Edit difference data>

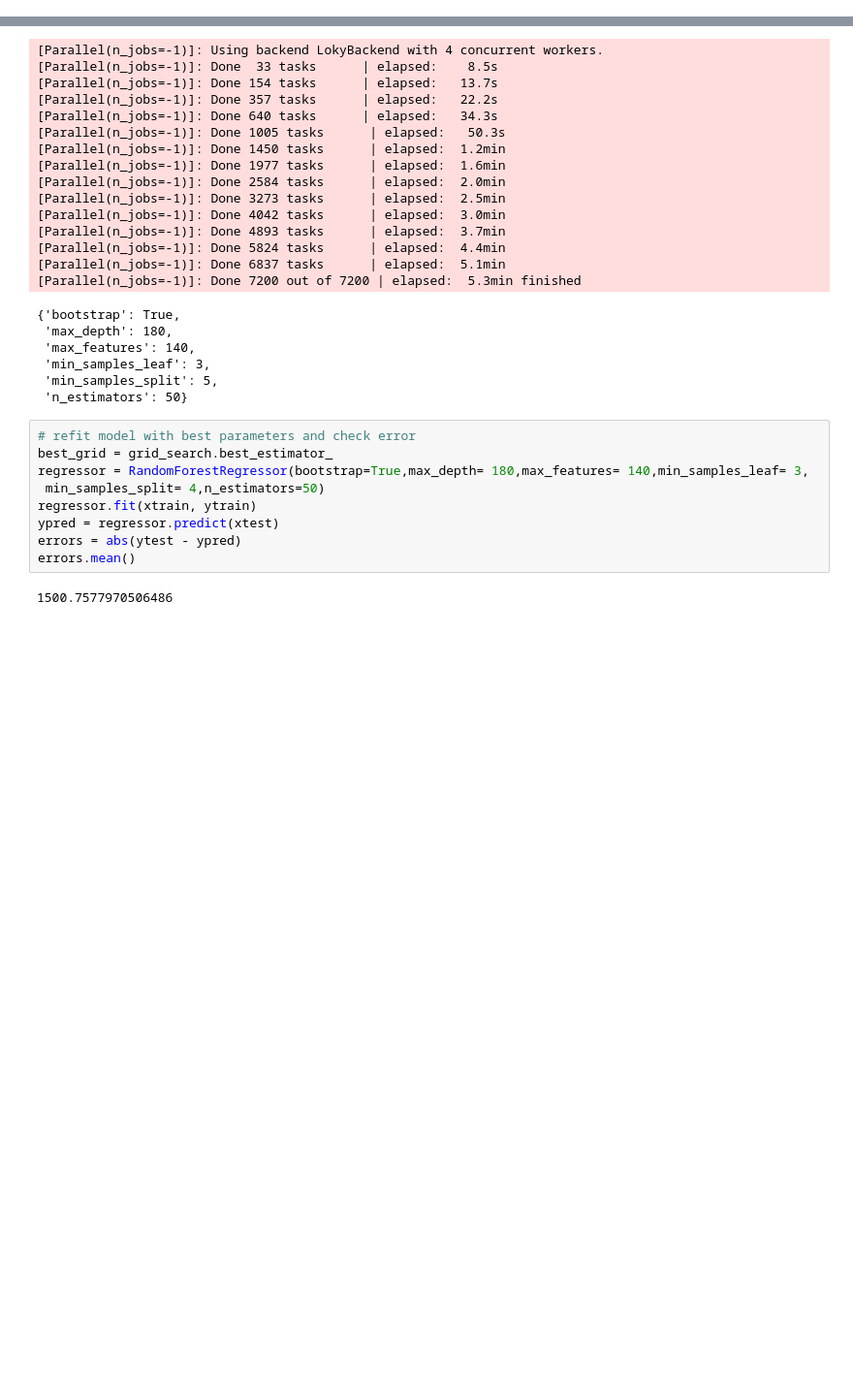
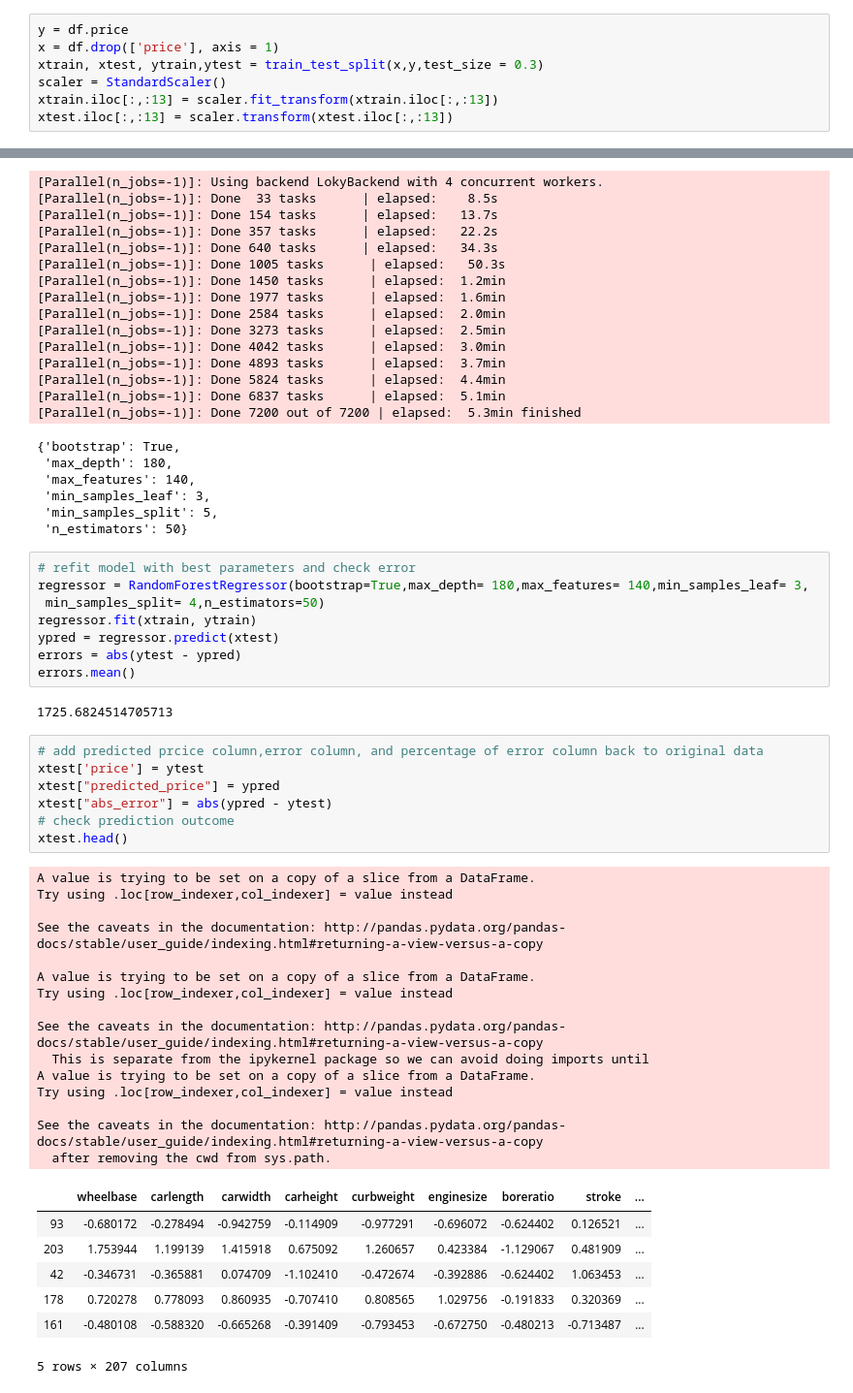
Before and after one commit to loej/ML-Research, a Jupyter notebook: Team Work/Xiaoyan/carprice - continuous outcome/Continuous Random Forest.ipynb, the cells around one changed output, grey strips where cells are left out. Shown at 97% size. Saved outputs shown, nothing was run; the diff lists cells and outputs as text; blank space fills up the shorter version.

```diff
--- a/Team Work/Xiaoyan/carprice - continuous outcome/Continuous Random Forest.ipynb
+++ b/Team Work/Xiaoyan/carprice - continuous outcome/Continuous Random Forest.ipynb
@@ -198,2 +230,9 @@ errors.mean()
 # %% [markdown]
 cross validation
+# %%
+y = df.price
+x = df.drop(['price'], axis = 1)
+xtrain, xtest, ytrain,ytest = train_test_split(x,y,test_size = 0.3)
+scaler = StandardScaler()
+xtrain.iloc[:,:13] = scaler.fit_transform(xtrain.iloc[:,:13])
+xtest.iloc[:,:13] = scaler.transform(xtest.iloc[:,:13])
@@ -241,7 +291,6 @@ Fitting 5 folds for each of 1440 candidates, totalling 7200 fits
  'n_estimators': 50}
 # %%
 # refit model with best parameters and check error
-best_grid = grid_search.best_estimator_
 regressor = RandomForestRegressor(bootstrap=True,max_depth= 180,max_features= 140,min_samples_leaf= 3,
  min_samples_split= 4,n_estimators=50)
 regressor.fit(xtrain, ytrain)
@@ -249,4 +298,34 @@ ypred = regressor.predict(xtest)
 errors = abs(ytest - ypred)
 errors.mean()
 # %% [output]
-1500.7577970506486
+1725.6824514705713
+# %%
+# add predicted prcice column,error column, and percentage of error column back to original data
+xtest['price'] = ytest
+xtest["predicted_price"] = ypred
+xtest["abs_error"] = abs(ypred - ytest)
+# check prediction outcome
+xtest.head()
+# %% [output]
+A value is trying to be set on a copy of a slice from a DataFrame.
+Try using .loc[row_indexer,col_indexer] = value instead
+
+See the caveats in the documentation: http://pandas.pydata.org/pandas-docs/stable/user_guide/indexing.html#returning-a-view-versus-a-copy
+
+A value is trying to be set on a copy of a slice from a DataFrame.
+Try using .loc[row_indexer,col_indexer] = value instead
+
+See the caveats in the documentation: http://pandas.pydata.org/pandas-docs/stable/user_guide/indexing.html#returning-a-view-versus-a-copy
+  This is separate from the ipykernel package so we can avoid doing imports until
+A value is trying to be set on a copy of a slice from a DataFrame.
+Try using .loc[row_indexer,col_indexer] = value instead
+
+See the caveats in the documentation: http://pandas.pydata.org/pandas-docs/stable/user_guide/indexing.html#returning-a-view-versus-a-copy
+  after removing the cwd from sys.path.
+|  | wheelbase | carlength | carwidth | carheight | curbweight | enginesize | boreratio | stroke | ... |
+| 93 | -0.680172 | -0.278494 | -0.942759 | -0.114909 | -0.977291 | -0.696072 | -0.624402 | 0.126521 | ... |
+| 203 | 1.753944 | 1.199139 | 1.415918 | 0.675092 | 1.260657 | 0.423384 | -1.129067 | 0.481909 | ... |
+| 42 | -0.346731 | -0.365881 | 0.074709 | -1.102410 | -0.472674 | -0.392886 | -0.624402 | 1.063453 | ... |
+| 178 | 0.720278 | 0.778093 | 0.860935 | -0.707410 | 0.808565 | 1.029756 | -0.191833 | 0.320369 | ... |
+| 161 | -0.480108 | -0.588320 | -0.665268 | -0.391409 | -0.793453 | -0.672750 | -0.480213 | -0.713487 | ... |
+5 rows × 207 columns
```
Also changed, not shown: parts of 4 cells of this notebook.
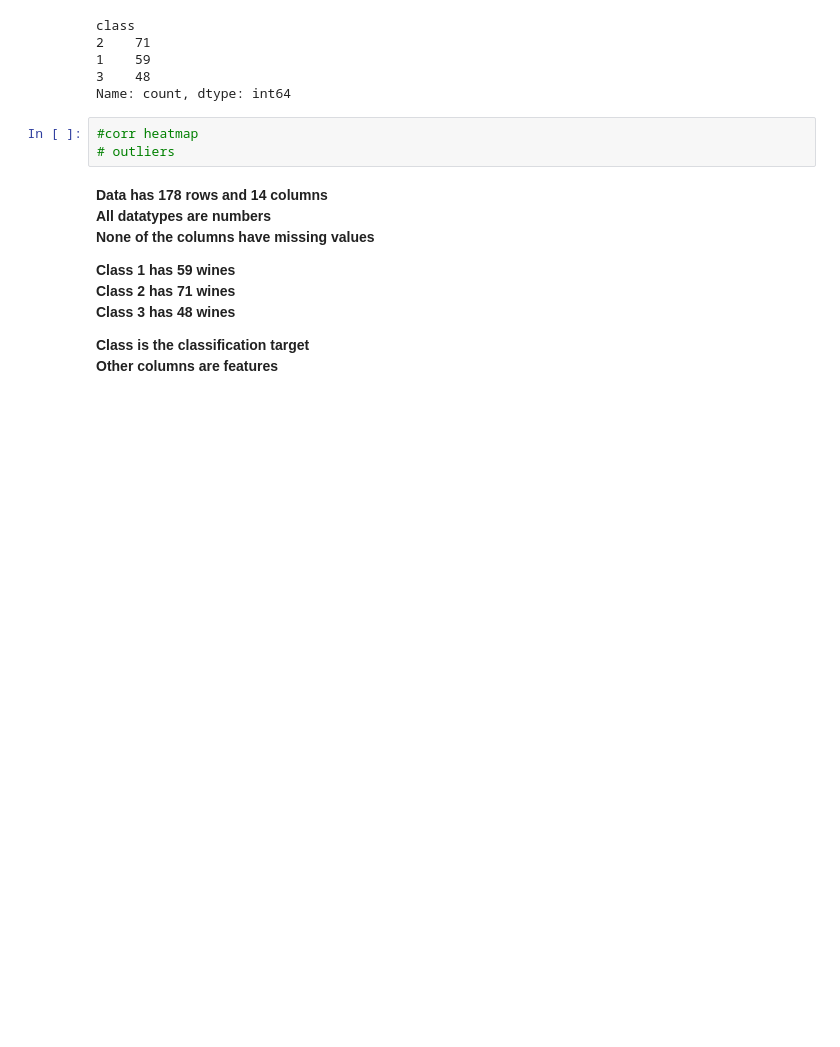
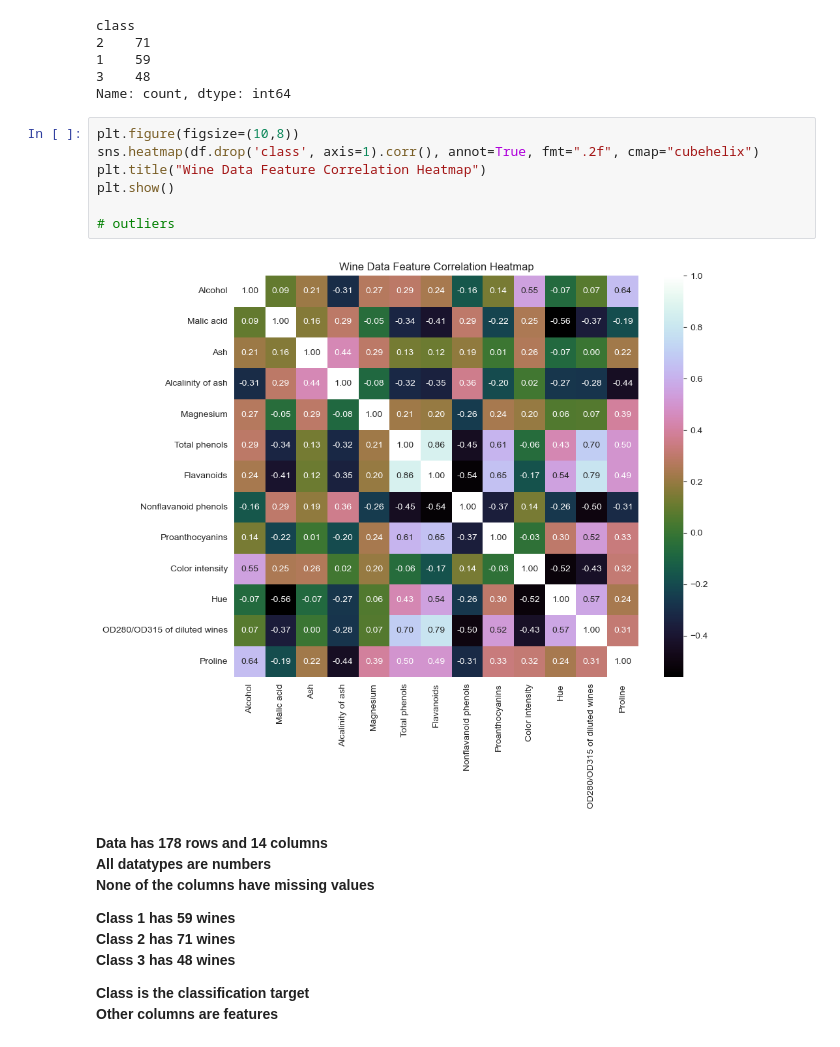
Before and after one commit to rankkua/wine-classification, a Jupyter notebook: src/data-preprocessing.ipynb, the cells around one changed output. Cells and saved outputs as stored; diff of their text form; blank space fills up the shorter version.

```diff
--- a/src/data-preprocessing.ipynb
+++ b/src/data-preprocessing.ipynb
@@ -94,8 +95,14 @@ class
 3    48
 Name: count, dtype: int64
 # %%
-#corr heatmap
+plt.figure(figsize=(10,8))
+sns.heatmap(df.drop('class', axis=1).corr(), annot=True, fmt=".2f", cmap="cubehelix")
+plt.title("Wine Data Feature Correlation Heatmap")
+plt.show()
+
 # outliers
+# %% [output]
+[figure, added]
 # %% [markdown]
 **Data has 178 rows and 14 columns**
 **All datatypes are numbers**
```
Also changed, not shown: parts of 1 cell of this notebook.
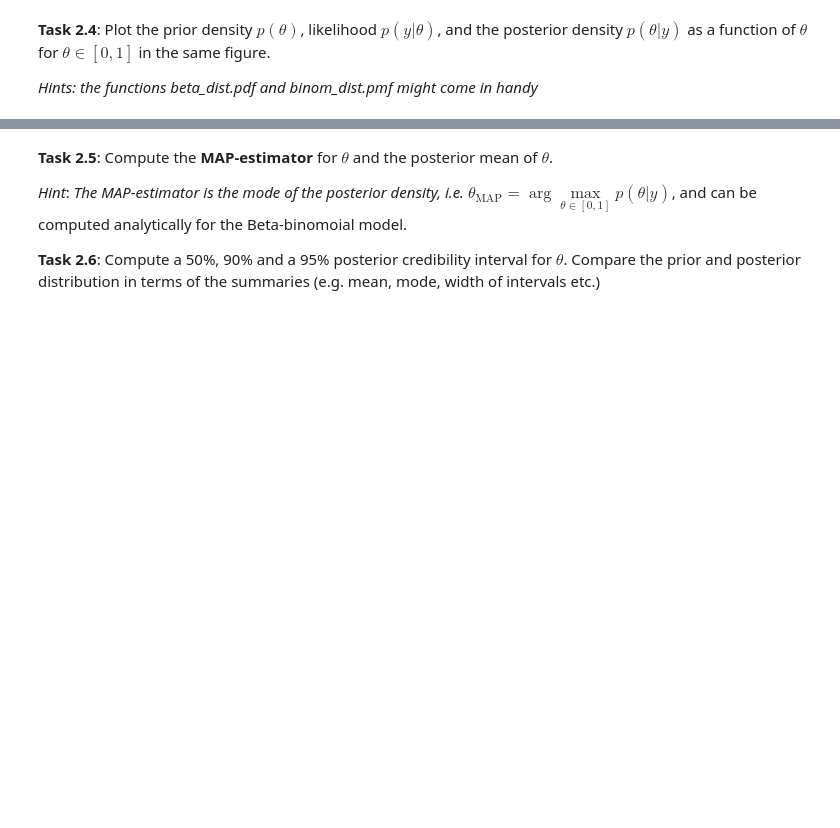
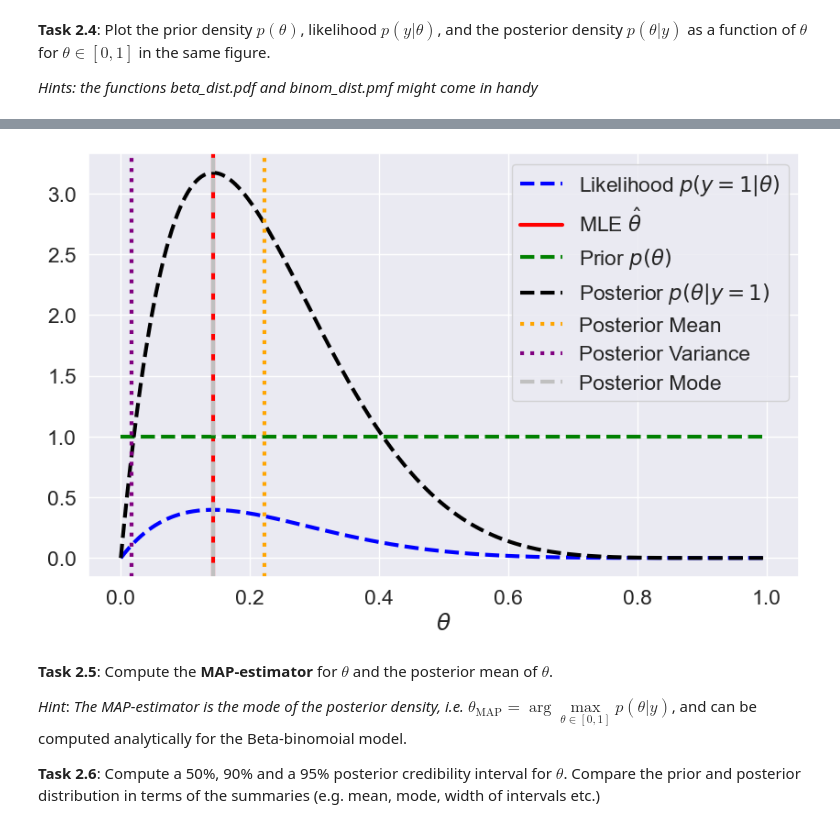
Before and after one commit to lelegod/bayesian_ml, a Jupyter notebook: week1/ex1_handout.ipynb, the cells around one changed output, grey strips where cells are left out. Cells and saved outputs as stored; diff of their text form; code cells hidden in the pictures; blank space fills up the shorter version.

```diff
--- a/week1/ex1_handout.ipynb
+++ b/week1/ex1_handout.ipynb
@@ -318,3 +347,29 @@ print(f'p(0.5):\t\t{prior.pdf(0.5):.2f}')
+# %%
+thetas = jnp.linspace(0, 1, 1000)
+
+posterior = BetaDistribution(a=1 + data.y, b=1 + data.N - data.y)
+
+fig, ax = plt.subplots(1, 1, figsize=(10, 6))
+
+# Likelihood
+ax.plot(thetas, binom_dist.pmf(data.y, data.N, thetas), linestyle='--', color='blue', label=r'Likelihood $p(y=1|\theta)$')
+ax.axvline(x=data.y/data.N, color='red', linestyle='-', label=r'MLE $\hat{\theta}$')
+
+# Prior
+ax.plot(thetas, prior.pdf(thetas), linestyle='--', color='green', label=r'Prior $p(\theta)$')
+
+# Posterior
+ax.plot(thetas, posterior.pdf(thetas), linestyle='--', color='black', label=r'Posterior $p(\theta|y=1)$')
+ax.axvline(x=posterior.mean, linestyle=':', color='orange', label=r'Posterior Mean')
+ax.axvline(x=posterior.variance, linestyle=':', color='purple', label=r'Posterior Variance')
+ax.axvline(x=posterior.mode, linestyle='--', color='silver', label=r'Posterior Mode')
+
+
+ax.set_xlabel(r'$\theta$')
+ax.legend()
+plt.show()
+# %% [output]
+[figure, added]
 # %% [markdown]
 **Task 2.5**: Compute the **MAP-estimator** for $\theta$ and the posterior mean of $\theta$.
 
```
Also changed, not shown: parts of 6 cells of this notebook.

Work order> Match on "regressor" and report each line of the data above that has it.

Worked solution>
 regressor = RandomForestRegressor(bootstrap=True,max_depth= 180,max_features= 140,min_samples_leaf= 3,
 regressor.fit(xtrain, ytrain)
@@ -249,4 +298,34 @@ ypred = regressor.predict(xtest)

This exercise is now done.